  • Artificial sugar linked to life threatening inflammation of the colon. In the last 15 years, the most common cause of hospital-acquired infections in developed countries, have been because of the the gram positive bacteria, Clostridium difficile. Two types of this bacteria in particular have been implicated, RT027 and RT078. Antibiotic resistance has been linked to the epidemic of infections, but does not explain the widespread prevalence. These researchers hypothesized that trehalose, a prevalently used artificial sweetener, may be implicated in this epidemic. To test this they worked with a mouse model of Clostridium difficile infection — and found that mortality was higher in the group consuming trehalose. Dr. Collins the lead researcher stated “An important contribution of this study is the realization that what we once considered a perfectly safe sugar for human consumption, can have unexpected consequences.” Published in Nature.
  • Studying the effects of Prozac in a monkey model. Fluoxetine (Prozac) is widely used to treat depression, anxiety and other psychiatric disorders, including in children. But little is known about its side effects in pre-teens, because it is difficult to conduct clinical trials in young children. Rhesus macaque monkeys are a good model in which to study these drugs, because they have a relatively long period of development before becoming adults. Mari Golub at the California National Primate Research Center has completed a long-term study of fluoxetine in young monkeys, providing data that could support further research in humans. For example, Golub’s team showed for the first time that variations in a gene (monoamine oxidase, MAOA) can influence the effects of the drug in monkeys, suggesting that some children might respond differently to the drug depending on their genetic background. The work is summarized in this feature article and podcast.

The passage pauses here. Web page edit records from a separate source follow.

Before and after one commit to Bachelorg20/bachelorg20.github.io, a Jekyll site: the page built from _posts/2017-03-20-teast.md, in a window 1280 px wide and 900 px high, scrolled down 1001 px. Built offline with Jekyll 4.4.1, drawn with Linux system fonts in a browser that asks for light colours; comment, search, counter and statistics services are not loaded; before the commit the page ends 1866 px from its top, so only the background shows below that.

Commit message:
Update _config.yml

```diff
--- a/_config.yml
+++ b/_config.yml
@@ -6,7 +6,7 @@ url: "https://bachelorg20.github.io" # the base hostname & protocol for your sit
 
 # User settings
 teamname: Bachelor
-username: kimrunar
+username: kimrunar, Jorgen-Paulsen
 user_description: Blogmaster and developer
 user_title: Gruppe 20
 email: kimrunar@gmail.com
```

Macaque. Kathy West. CNPRC.
  • Mouse stem cells used to grow hairy skin. Most lab grown skin, contains only 5-6 types of cells compared to the 20 or more cell types that real skin contains. Additionally, lab grown sking is incapable of growing hair. In research that was originally begun to generate organoids that model the inner ear — these researchers using mouse pluripotent cells turned to coaxing these cells into generating hair follicles. They found that a single cell organoid forms a epidermis and a dermis permitting for hair follicles to grow as they would in the body. Dr. Koehler stated, “It could be potentially a superior model for testing drugs, or looking at things like the development of skin cancers, within an environment that’s more representative of the in vivo microenvironment. And it would allow us to limit the number of animals we use for research.” Published in Cell Reports.

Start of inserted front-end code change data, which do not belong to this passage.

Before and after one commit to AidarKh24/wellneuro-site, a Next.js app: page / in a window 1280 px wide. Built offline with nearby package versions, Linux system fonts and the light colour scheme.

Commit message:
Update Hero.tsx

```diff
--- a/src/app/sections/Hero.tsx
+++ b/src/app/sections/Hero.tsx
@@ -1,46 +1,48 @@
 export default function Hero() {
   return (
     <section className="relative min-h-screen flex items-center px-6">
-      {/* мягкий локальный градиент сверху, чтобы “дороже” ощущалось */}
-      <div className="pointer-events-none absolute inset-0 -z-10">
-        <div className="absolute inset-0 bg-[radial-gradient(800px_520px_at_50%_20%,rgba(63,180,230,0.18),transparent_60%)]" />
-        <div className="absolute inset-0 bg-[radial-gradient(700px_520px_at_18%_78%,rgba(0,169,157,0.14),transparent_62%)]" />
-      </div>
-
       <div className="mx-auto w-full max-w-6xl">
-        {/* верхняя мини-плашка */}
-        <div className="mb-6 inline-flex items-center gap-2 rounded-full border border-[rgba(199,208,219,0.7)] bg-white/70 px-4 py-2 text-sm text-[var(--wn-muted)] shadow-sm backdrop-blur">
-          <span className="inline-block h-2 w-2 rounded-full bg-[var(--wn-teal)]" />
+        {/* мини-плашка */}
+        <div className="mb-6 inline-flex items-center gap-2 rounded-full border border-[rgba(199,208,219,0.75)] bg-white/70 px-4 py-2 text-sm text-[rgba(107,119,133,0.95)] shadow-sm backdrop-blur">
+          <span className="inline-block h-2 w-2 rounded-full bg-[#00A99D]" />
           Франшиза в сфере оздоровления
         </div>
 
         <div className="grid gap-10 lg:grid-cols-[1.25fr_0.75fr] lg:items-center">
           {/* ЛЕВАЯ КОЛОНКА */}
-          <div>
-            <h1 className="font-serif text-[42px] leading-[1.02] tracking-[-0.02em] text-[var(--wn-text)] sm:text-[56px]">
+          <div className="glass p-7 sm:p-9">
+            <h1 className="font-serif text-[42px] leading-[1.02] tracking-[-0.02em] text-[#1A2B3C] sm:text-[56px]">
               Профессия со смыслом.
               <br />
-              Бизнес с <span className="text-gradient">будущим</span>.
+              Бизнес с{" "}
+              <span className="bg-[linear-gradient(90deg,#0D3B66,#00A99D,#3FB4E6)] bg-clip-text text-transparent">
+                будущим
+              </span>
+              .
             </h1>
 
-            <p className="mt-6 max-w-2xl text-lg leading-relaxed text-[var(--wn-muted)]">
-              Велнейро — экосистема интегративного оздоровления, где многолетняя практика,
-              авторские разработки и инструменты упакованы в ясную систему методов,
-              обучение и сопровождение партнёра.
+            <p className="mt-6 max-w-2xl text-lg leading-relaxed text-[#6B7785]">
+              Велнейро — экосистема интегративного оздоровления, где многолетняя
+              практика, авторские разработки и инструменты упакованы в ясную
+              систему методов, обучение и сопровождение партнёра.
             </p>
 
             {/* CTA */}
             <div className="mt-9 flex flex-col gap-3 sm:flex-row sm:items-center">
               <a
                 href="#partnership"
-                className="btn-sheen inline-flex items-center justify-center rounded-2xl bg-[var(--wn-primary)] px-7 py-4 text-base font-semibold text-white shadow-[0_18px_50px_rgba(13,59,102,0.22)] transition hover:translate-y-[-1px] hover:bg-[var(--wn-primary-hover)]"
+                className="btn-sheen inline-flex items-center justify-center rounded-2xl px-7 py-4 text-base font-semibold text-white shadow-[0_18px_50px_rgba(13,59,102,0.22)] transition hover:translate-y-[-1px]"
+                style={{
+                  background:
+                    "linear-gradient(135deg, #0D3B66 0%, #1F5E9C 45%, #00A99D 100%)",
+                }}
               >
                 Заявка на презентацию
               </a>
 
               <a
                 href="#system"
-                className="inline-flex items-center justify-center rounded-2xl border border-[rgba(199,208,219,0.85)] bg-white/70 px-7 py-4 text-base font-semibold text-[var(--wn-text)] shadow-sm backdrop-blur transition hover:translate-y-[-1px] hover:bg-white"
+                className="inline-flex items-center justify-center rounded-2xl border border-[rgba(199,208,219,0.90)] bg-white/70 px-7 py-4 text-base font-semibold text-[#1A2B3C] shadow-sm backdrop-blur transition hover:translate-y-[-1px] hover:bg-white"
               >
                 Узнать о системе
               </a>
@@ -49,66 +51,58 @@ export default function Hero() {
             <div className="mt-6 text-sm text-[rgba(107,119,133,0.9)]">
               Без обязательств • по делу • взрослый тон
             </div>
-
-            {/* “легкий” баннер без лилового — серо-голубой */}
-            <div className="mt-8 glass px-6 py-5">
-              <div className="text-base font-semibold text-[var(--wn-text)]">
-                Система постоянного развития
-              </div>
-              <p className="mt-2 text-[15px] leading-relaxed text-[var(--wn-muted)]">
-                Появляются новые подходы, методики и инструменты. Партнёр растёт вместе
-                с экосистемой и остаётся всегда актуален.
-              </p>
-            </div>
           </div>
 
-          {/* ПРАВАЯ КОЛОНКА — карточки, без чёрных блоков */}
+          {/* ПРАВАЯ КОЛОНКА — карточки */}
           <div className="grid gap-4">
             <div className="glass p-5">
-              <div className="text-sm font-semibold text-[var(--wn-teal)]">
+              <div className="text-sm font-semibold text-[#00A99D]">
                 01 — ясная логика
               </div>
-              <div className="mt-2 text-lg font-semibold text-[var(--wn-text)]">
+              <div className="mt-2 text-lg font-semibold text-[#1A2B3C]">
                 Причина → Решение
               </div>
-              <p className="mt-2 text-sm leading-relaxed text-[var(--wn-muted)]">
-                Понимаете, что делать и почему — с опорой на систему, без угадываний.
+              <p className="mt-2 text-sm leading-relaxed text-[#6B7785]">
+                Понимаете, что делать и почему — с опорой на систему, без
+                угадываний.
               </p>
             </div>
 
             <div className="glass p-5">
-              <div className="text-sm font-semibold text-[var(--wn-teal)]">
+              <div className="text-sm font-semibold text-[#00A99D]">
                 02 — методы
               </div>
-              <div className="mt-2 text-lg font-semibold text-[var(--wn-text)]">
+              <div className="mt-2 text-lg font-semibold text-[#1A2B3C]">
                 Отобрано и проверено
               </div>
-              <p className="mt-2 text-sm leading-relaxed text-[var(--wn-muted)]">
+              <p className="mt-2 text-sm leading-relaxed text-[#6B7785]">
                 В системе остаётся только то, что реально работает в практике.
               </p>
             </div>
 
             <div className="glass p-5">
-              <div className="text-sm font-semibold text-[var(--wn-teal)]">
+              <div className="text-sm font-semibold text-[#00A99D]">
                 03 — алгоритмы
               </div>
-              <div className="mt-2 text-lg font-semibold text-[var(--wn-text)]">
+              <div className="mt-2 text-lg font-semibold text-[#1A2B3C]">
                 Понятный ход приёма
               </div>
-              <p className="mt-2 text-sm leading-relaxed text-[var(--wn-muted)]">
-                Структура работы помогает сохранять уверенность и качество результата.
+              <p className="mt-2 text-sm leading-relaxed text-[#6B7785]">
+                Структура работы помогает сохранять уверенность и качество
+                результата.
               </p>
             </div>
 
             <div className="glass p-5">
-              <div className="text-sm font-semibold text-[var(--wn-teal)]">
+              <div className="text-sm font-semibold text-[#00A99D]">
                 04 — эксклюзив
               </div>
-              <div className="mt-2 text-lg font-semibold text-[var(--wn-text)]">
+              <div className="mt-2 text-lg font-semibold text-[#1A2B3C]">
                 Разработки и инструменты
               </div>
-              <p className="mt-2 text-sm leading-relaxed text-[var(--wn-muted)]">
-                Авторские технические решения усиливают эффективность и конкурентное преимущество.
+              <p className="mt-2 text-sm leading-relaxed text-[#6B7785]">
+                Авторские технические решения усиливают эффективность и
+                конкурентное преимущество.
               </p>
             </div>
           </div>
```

  • JAX launches Tallwood Canine Cancer Research Initiative to find the most effective predictors and treatments. Some breeds of dogs are more predisposed to certain types of cancers compared to others regardless of the environment that they are reared in, and thus, may be useful for understanding how cancer forms in both humans and other animals and to develop treatments. JAX hopes to “create a biobank of dog tumors that the nonprofit biomedical research institution plans to use and share with researchers around the world to provide new insights into cures for cancer.” To accomplish this, JAX will liaise with veterinary centers around the USA, so that owners whose dogs have been diagnosed with cancer and who are having them removed can opt to donate the tumor to the biobank. These tumors can then be used to, for example, create patient derived xenographs (PDXs).  The initiative began last month with an anonymous donation of 500,000 USD and a donation of a healthy blood sample from the donor’s family dog, Patrick.